A post-surrealistic experiment juxtaposing visual artworks and literary sources that apparently have nothing in common

WORDS BY AMELIA ROSSELLI - PHOTOS BY PETER HUJAR
Translations by Tijana Mamula

Peter Hujar, Robert Bending, 1977; courtesy of the Peter Hujar Archive


[Untitled]
from Variazioni belliche 

The mystique of the brain. The devil’s light raised dust
in the impure eyes of my fecundity. I shook with envy
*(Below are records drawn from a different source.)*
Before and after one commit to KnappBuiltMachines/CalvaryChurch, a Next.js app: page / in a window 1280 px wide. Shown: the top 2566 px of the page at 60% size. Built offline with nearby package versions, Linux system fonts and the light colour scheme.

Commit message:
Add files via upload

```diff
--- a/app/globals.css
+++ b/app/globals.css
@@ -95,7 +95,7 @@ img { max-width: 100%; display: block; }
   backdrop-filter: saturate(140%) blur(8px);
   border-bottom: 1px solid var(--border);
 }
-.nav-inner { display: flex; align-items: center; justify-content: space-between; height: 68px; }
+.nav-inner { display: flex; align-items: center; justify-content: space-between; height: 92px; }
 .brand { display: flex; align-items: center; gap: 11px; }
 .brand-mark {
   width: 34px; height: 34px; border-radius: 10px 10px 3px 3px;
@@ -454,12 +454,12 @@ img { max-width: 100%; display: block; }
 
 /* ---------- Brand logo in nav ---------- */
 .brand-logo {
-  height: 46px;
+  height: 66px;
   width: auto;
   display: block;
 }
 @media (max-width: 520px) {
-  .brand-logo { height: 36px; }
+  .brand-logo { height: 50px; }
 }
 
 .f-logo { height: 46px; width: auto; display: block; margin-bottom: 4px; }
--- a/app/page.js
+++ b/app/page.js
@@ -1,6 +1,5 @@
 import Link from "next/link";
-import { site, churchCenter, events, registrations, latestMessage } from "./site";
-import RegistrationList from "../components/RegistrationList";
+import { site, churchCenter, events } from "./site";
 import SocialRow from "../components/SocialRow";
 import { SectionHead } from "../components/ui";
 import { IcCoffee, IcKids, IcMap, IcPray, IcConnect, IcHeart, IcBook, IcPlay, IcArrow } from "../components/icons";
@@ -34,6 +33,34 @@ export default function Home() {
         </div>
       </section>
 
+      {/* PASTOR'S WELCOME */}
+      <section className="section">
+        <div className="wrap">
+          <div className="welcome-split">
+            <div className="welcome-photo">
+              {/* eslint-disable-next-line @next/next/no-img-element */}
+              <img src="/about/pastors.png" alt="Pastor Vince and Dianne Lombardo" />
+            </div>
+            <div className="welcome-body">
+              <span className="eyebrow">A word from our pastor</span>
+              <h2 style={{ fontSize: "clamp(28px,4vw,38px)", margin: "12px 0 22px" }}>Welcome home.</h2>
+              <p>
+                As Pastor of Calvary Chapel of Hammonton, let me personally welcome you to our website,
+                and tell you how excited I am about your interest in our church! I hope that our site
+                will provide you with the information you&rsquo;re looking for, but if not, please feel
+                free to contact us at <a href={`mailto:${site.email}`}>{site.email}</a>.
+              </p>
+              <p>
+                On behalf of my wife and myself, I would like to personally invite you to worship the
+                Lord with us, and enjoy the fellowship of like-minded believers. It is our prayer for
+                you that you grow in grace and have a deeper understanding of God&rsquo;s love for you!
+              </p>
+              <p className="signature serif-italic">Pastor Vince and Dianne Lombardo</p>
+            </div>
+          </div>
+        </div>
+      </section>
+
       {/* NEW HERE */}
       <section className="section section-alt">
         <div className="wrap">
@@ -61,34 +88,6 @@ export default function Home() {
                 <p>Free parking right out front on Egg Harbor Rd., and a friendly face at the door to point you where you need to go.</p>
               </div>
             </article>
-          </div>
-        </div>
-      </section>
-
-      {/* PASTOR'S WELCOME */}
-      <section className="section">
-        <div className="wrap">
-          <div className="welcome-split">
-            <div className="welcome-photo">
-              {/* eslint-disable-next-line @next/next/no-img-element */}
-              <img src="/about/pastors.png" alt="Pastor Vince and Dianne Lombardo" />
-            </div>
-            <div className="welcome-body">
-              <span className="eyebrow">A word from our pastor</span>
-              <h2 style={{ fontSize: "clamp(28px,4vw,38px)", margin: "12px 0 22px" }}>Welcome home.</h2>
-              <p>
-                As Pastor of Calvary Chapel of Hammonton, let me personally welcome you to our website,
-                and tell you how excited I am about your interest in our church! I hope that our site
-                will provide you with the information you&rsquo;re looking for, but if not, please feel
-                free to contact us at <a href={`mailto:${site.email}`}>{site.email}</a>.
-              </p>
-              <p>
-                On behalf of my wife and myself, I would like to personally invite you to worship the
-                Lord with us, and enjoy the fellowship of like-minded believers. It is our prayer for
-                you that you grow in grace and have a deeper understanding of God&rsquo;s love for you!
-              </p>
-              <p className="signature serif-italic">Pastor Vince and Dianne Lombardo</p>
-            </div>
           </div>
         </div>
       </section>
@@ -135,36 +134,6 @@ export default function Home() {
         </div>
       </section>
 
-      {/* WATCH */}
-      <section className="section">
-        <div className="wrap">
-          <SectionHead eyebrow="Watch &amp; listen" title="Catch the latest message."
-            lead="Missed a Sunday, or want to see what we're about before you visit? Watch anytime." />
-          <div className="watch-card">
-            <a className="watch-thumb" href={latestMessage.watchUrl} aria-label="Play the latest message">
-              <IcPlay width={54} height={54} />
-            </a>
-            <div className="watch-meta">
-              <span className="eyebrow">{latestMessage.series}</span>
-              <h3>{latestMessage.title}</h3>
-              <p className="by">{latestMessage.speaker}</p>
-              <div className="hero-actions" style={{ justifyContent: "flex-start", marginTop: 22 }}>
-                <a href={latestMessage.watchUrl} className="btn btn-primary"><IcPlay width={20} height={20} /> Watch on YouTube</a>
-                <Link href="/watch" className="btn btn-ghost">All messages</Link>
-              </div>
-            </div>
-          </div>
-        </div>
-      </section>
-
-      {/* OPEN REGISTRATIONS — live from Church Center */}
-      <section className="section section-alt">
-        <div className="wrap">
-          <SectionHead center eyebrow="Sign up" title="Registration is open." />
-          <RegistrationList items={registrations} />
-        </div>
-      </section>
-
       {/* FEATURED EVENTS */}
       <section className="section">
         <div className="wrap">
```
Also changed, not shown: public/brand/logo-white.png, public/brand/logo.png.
but the ray of sun also raised love stories tenuous
like the pear tree with its enchanted flowers, like the bread that
nightly ingrains itself in our affairs of love and compassion
and hunger and squaring of the wicked circle that we elevate
above all knowledge.
Incautious I turned to the beyond but was quickly seared by
envious hands. My own hands brought me back to earth
my own nails raised from earth the star of
happiness. The saints and wise men carry the light in their hands, in their
minds the negroes and the schoolteachers and the girls returning
from the agriculture schools.
Doomed to pretend I raised myself from the dust soon enough
and knelt down at the fountain of the prosperous. By then the protestants
no longer prevailed upon my ingenuous youth and in
all candor I forgave the boors, for ancient fasts. Fasting
heart, step away from anger and remain a powerful
lord.


Peter Hujar, Divine, 1975; courtesy of the Peter Hujar Archive 

Peter Hujar, Self-Portrait, Cindy Sherman Suite, 1982; courtesy of the Peter Hujar Archive 


There’s something like pain in the room
from Documento(1966-73) 

There’s something like pain in the room, and
it’s partly overcome: but the weight

of objects wins, in meaning
weight and deprivation. 

There’s something like red in the tree, but it’s
the orange of the lamp base

bought in places I don’t want to remember
because they also carry weight. 

As I can know nothing of your hunger
precise in their will

are the stylized fountains
well placeable is the overturning of a destiny
of men divided by oblique noise.


Peter Hujar, H.M. Koutoukas, 1979; courtesy of the Peter Hujar Archive



[Untitled]

from Variazioni belliche

In the grip of a brutal shock, wretched
and close to your heart I sent smells of incense into
the circles under your eyes. The Ardeatine caves combined beliefs
and dreams – I had left, you had come back – death
was a crescendo of violences that didn’t vent
in your head of delusion. The black waters of
my disillusion were burnished by your happiness and by
my having you in hand, close and far away like the surge
of the summer stars. The night wind went
and dreamt great things: I rhymed within my powers
and took part in the void. The backbone of
your sins fuelled the crowd: the train stopped
and it was in its talk that the truth paused.
In the encounter with the fairytale the bandits dwelled.


Peter Hujar, Paul Thek on Zebra, 1965; courtesy of the Peter Hujar Archive


The flowers come as gifts
from Documento(1966-73) 

The flowers come as gifts and they dilate
silenced by a sharp surveillance

never get tired of gifts.

The world is an extracted tooth
don’t ask me why

I’m so old today
the rain is sterile.

Aiming for the blighted seeds
you were the withered union I was looking for
steal someone else’s heart to then use it.

Hope is a possibly definitive injury
the coins ring harsh in the marble
of the hand. 

I was convincing the monster to withdraw
to the clean rooms of an imaginary hotel

there were tiny embalmed vipers out in the woods. 

I made myself up as priest of poetry
but I was dead to life

the viscera getting lost
in a brawl
you die of it swept aside by science.

The world is thin and flat:
a few elephants wander it, dull.


Peter Hujar (1934-1987) is an american photographer. He was a leading figure in the group of artists, musicians, writers, and performers at the forefront of the cultural scene in downtown New York in the 1970s and early 80s. He is most associated with his black-and-white portraits but his subjects also include nudes, animals and the streets of night-time Manhattan. 

Amelia Rosselli (1930-1996) was a poet and musician, part of the so-called “Thirties generation” alongside some of the most important names in twentieth-century Italian literature. Pier Paolo Pasolini defined her writing as a “poetics of lapsus.” She herself said that “the language in which I write is a single one, while my aural experience follows an associative logic that belongs to all people and is reflected in all languages​​.” Her poetry collections include Variazioni belliche (Garzanti, 1964), Serie ospedaliera (Il Saggiatore, 1969), Documento (1966-1973)(Garzanti, 1976). Rosselli committed suicide on February 11, 1996, in Rome.